▸ **EXERCISE OBJECTIVE**:
Your task is to copy every line below that contains the word "orange".

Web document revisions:
· · · · · · ·

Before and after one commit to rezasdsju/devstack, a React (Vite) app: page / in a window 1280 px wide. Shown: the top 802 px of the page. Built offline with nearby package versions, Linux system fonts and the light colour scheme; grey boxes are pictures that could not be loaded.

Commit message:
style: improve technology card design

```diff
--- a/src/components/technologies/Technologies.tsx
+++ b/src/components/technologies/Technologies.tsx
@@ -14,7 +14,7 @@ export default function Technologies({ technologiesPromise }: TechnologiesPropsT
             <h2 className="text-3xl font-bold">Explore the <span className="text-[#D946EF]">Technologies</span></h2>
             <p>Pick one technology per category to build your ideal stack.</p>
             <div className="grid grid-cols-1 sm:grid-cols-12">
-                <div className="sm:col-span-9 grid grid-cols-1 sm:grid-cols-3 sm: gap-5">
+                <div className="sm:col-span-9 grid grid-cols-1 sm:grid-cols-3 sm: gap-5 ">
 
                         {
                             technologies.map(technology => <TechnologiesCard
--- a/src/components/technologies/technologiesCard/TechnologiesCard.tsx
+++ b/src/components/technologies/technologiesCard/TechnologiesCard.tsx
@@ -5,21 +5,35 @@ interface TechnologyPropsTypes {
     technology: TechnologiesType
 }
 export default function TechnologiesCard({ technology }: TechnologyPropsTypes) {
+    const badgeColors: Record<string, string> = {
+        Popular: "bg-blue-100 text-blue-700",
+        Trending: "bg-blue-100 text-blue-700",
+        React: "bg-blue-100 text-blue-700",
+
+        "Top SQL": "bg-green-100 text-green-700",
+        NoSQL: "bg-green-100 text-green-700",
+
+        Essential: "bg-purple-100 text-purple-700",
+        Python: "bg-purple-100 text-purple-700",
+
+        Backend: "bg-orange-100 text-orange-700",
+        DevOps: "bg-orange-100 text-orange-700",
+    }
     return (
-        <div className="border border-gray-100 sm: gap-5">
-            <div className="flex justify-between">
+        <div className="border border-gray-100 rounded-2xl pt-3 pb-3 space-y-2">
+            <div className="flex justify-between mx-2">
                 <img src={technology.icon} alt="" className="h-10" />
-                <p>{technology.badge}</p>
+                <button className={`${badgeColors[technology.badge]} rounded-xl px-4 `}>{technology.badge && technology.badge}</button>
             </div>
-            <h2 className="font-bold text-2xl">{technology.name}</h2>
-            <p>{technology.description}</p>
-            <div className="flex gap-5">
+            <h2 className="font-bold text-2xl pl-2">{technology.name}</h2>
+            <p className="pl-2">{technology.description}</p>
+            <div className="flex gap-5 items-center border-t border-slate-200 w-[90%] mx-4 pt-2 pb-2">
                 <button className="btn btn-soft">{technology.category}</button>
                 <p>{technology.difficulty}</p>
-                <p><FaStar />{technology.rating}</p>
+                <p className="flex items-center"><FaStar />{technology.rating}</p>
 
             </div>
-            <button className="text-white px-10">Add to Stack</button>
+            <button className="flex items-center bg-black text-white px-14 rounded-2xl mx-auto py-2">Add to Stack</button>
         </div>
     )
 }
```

· · · · · · ·

▸ **OUTPUT OF THE TASK**:
+        Backend: "bg-orange-100 text-orange-700",
+        DevOps: "bg-orange-100 text-orange-700",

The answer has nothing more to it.